After building giant warehouses in Wilmington; Swedesboro, Gloucester County; the Lehigh Valley and near other cities, as well as delivery centers like the one in Southwest Philly closer to customers, Amazon had so much unused space nationally that it was looking to sublet 10 million square feet to tenants, the Wall Street Journal reported in May.

Is that why the stretch of Elmwood Avenue has remained quiet? Amazon officials declined to comment on whether or how the national slowdown is affecting plans in Philadelphia.

Williams said he’s feeling the same chill: “When they wanted to come here, we heard from their lobbyists, and their corporate group was quick to meet with us. They talked about investing and how they would organize among our large Liberian community and other communities.

“All that we have seen of that so far is some pop-up ads that said to come and get a job. But once they started to develop the property, it all fell off, to where we have grown frustrated. We had been told Amazon is that way nationally, that they are detached. But they promised to be a good neighbor here. Now that they have apparently hit a bump in the road, they are not communicating.”

He added the lack of information, even to leaders who faced criticism for supporting the company, “is the worst thing. It is really, really, really insulting.
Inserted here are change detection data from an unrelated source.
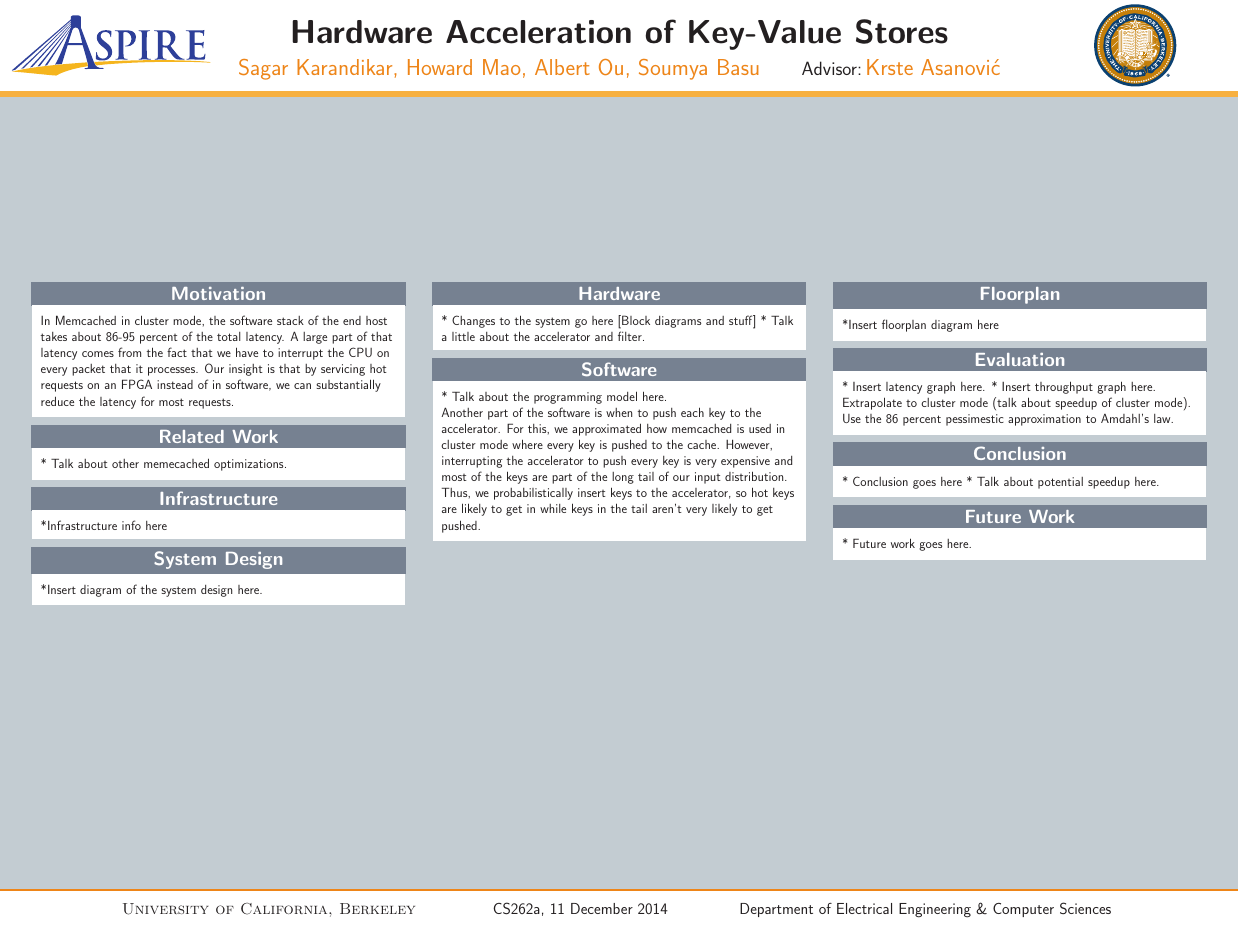
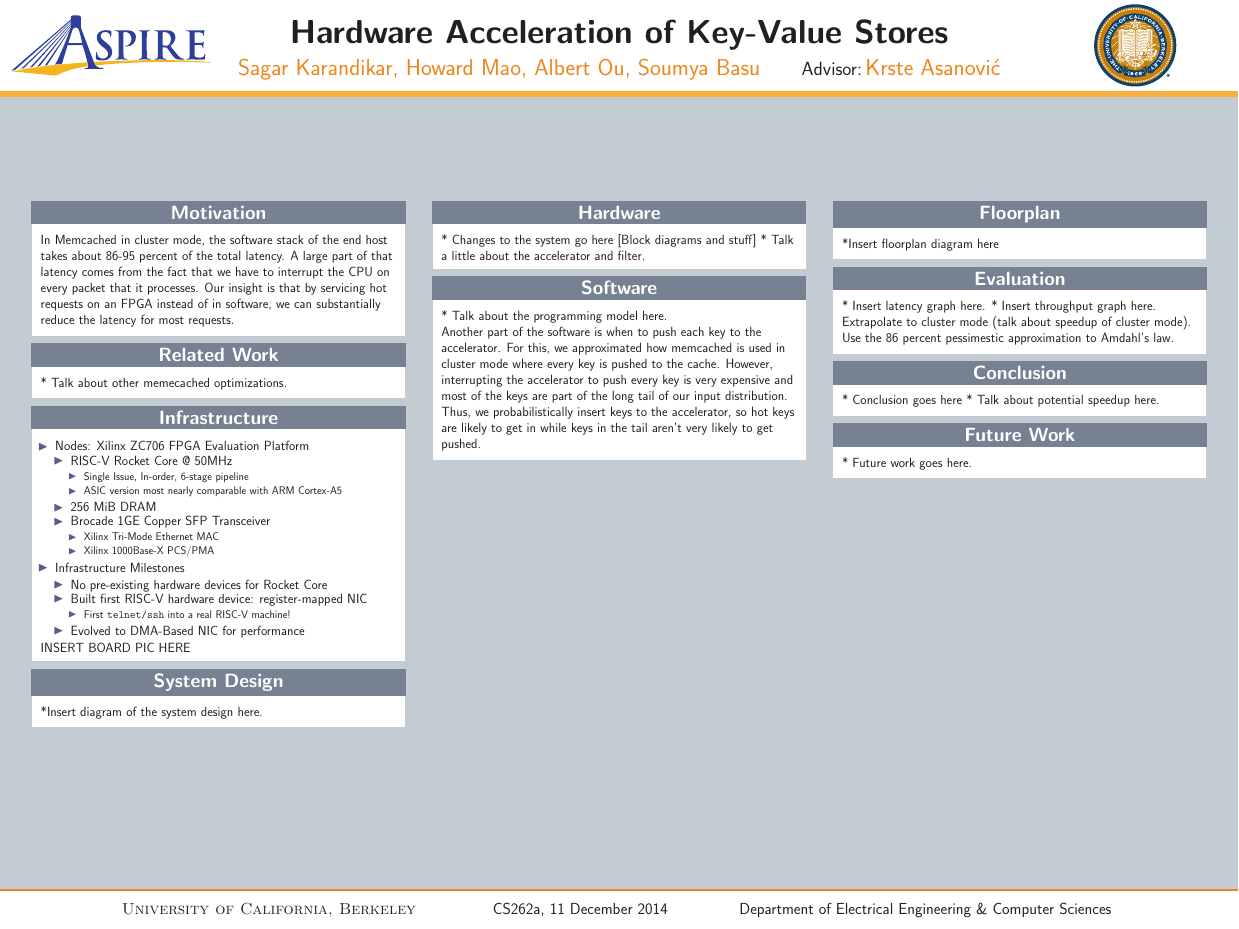
Before and after one commit to zhemao/hwkvstore, a LaTeX poster (docs/poster/poster.tex, which reads docs/poster/system.tex): the whole page. Compiled offline with pdfLaTeX.

Commit message:
fill in infrastructure

```diff
--- a/docs/poster/system.tex
+++ b/docs/poster/system.tex
@@ -1,5 +1,34 @@
 \begin{block}{Infrastructure}
-*Infrastructure info here
+    \begin{itemize}
+        \item Nodes: Xilinx ZC706 FPGA Evaluation Platform
+            \begin{itemize}
+                \item RISC-V Rocket Core @ 50MHz
+                    \begin{itemize}
+                        \item Single Issue, In-order, 6-stage pipeline
+                        \item ASIC version most nearly comparable with ARM Cortex-A5
+                    \end{itemize}
+                \item 256 MiB DRAM
+                \item Brocade 1GE Copper SFP Transceiver
+                    \begin{itemize}
+                        \item Xilinx Tri-Mode Ethernet MAC
+                        \item Xilinx 1000Base-X PCS/PMA
+                    \end{itemize}
+
+            \end{itemize}
+        \item Infrastructure Milestones
+            \begin{itemize}
+                \item No pre-existing hardware devices for Rocket Core
+                \item Built first RISC-V hardware device: register-mapped NIC
+                    \begin{itemize}
+                        \item First \texttt{telnet/ssh} into a real RISC-V machine!
+                    \end{itemize}
+                \item Evolved to DMA-Based NIC for performance
+            \end{itemize}
+    \end{itemize}
+
+INSERT BOARD PIC HERE
+
+
 \end{block}
 
 \vspace{1ex}
```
I can tell you that they have hit a big boulder here in Philadelphia.”

Williams says he now wishes he had supported SEPTA’s plan.
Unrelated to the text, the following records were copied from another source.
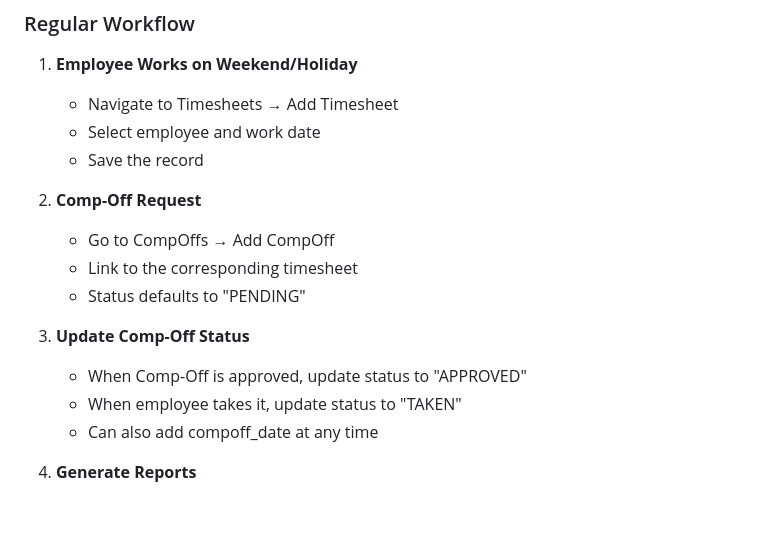
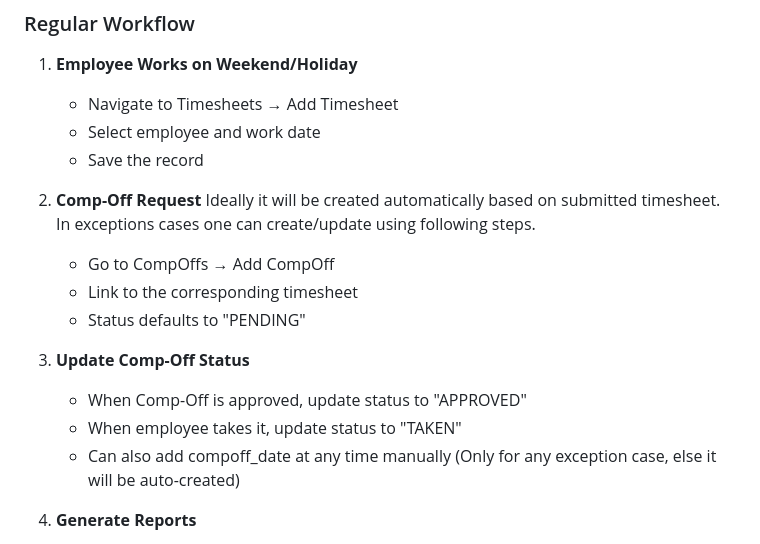
Before and after one commit to umeshrathi-developer/SMBC-Timemaster, a Markdown page: README.md, the part around the change. Rendered like a GitHub page; blank space fills up the shorter version.

```diff
--- a/README.md
+++ b/README.md
@@ -190,6 +190,7 @@ The application will be available at:
    - Save the record
 
 2. **Comp-Off Request**
+  Ideally it will be created automatically based on submitted timesheet. In exceptions cases one can create/update using following steps.
    - Go to CompOffs → Add CompOff
    - Link to the corresponding timesheet
    - Status defaults to "PENDING"
@@ -197,7 +198,7 @@ The application will be available at:
 3. **Update Comp-Off Status**
    - When Comp-Off is approved, update status to "APPROVED"
    - When employee takes it, update status to "TAKEN"
-   - Can also add compoff_date at any time
+   - Can also add compoff_date at any time manually (Only for any exception case, else it will be auto-created)
 
 4. **Generate Reports**
    - Click on employee name to view detailed report
```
Others deliver company cutbacks

Amazon isn’t the only delivery company to cut back as consumers have resumed shopping in person and the economy has slowed. Philadelphia-based Gopuff, which said last winter it employed 15,000 nationally — about 1% the size of Amazon’s workforce — cut 1,500 jobs earlier this year and said it would close 76 unprofitable or low-volume neighborhood distribution centers in an effort to regain profitability.

Gopuff cofounder Yadir Gola said last week that he’s glad the company made cuts in the spring “before other companies” and is now better suited to resume growth selectively.

Even without the Elmwood Avenue warehouse, Amazon remains one of the Philadelphia region’s largest for-profit employers, with more than 15,000 workers — more than Vanguard or Wawa employ regionally — at sites including its largest-anywhere warehouse on the site of the former General Motors assembly complex outside Wilmington. (Amazon is now adding a similarly-sized, 4 million square foot center in Ontario, Calif.)

Staff writer Thomas Fitzgerald contributed to this article.